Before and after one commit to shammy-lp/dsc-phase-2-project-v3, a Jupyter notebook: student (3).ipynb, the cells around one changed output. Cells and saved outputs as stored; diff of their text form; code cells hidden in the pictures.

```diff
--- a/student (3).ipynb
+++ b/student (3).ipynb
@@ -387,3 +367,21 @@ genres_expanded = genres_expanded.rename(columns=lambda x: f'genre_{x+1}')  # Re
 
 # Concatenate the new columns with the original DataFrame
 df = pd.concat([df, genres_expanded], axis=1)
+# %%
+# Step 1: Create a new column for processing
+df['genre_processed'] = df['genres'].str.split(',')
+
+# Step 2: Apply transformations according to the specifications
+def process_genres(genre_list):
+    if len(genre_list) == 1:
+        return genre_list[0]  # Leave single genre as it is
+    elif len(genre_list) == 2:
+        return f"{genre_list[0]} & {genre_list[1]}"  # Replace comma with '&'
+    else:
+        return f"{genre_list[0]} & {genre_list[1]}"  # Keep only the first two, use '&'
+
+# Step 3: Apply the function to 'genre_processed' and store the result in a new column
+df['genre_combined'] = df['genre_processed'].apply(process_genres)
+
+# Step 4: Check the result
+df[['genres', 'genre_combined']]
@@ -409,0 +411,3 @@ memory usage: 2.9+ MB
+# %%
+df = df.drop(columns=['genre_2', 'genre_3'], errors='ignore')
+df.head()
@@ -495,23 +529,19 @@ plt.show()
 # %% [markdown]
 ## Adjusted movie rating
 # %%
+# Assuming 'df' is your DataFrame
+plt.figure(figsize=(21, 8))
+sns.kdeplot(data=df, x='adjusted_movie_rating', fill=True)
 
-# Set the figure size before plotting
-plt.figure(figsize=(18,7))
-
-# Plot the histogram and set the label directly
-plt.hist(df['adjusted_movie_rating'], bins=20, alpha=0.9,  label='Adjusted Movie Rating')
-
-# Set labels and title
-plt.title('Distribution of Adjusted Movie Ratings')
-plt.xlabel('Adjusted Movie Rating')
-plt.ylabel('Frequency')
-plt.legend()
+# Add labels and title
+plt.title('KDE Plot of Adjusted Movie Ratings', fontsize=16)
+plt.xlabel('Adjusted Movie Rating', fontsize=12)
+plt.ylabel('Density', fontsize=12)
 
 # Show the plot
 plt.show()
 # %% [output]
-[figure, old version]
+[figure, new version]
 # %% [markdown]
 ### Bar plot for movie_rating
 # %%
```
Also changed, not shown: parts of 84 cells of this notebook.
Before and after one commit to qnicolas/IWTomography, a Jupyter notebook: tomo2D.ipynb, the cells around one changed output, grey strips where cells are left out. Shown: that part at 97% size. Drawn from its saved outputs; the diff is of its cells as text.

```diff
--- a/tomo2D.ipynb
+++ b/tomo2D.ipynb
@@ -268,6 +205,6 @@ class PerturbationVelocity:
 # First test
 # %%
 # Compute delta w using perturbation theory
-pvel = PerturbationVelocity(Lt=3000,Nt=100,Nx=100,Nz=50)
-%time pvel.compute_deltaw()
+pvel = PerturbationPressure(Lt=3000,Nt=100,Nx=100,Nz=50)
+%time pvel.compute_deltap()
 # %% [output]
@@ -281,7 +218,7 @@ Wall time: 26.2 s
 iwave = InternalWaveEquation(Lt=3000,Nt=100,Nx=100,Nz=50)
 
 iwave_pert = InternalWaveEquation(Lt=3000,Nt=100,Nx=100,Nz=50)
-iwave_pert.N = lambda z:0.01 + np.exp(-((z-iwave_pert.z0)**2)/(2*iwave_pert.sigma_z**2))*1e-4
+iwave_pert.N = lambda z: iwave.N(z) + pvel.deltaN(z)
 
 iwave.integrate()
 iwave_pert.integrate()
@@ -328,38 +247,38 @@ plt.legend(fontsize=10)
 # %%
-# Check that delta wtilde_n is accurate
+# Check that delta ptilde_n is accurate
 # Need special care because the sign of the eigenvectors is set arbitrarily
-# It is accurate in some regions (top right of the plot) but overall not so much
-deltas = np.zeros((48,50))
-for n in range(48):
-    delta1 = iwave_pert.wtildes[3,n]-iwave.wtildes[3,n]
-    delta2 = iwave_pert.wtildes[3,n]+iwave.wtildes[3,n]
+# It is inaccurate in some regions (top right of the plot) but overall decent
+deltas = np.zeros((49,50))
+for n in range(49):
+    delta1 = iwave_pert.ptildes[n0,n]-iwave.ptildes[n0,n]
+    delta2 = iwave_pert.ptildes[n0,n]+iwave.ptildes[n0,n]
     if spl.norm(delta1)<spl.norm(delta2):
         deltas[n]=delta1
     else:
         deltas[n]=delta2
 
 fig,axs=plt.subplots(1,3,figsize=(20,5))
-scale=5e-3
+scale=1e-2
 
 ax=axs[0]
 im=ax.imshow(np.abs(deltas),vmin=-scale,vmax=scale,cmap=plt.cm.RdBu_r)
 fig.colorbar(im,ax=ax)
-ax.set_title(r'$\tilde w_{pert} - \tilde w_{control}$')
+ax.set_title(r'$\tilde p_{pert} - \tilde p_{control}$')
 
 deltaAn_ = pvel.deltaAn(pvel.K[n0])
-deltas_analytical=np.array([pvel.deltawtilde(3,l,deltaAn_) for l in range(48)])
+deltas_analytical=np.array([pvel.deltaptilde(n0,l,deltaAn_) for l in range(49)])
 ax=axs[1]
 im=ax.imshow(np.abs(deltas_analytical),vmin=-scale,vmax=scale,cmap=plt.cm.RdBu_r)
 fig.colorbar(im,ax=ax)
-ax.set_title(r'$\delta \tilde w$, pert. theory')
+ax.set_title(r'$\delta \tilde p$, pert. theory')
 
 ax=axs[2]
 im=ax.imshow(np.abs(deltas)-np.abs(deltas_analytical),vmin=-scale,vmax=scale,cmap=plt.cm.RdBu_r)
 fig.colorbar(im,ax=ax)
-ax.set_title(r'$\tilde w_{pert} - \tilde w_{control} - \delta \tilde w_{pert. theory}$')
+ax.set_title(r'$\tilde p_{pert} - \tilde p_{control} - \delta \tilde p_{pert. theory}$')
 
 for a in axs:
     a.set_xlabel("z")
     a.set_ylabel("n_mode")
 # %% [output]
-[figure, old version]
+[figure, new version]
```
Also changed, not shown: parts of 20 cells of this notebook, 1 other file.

-=-=-

**WORK INSTRUCTIONS:**
Using the data above, tally the lines that contain the string "figure" and state only the result.

**EXERCISE RESPONSE:**
7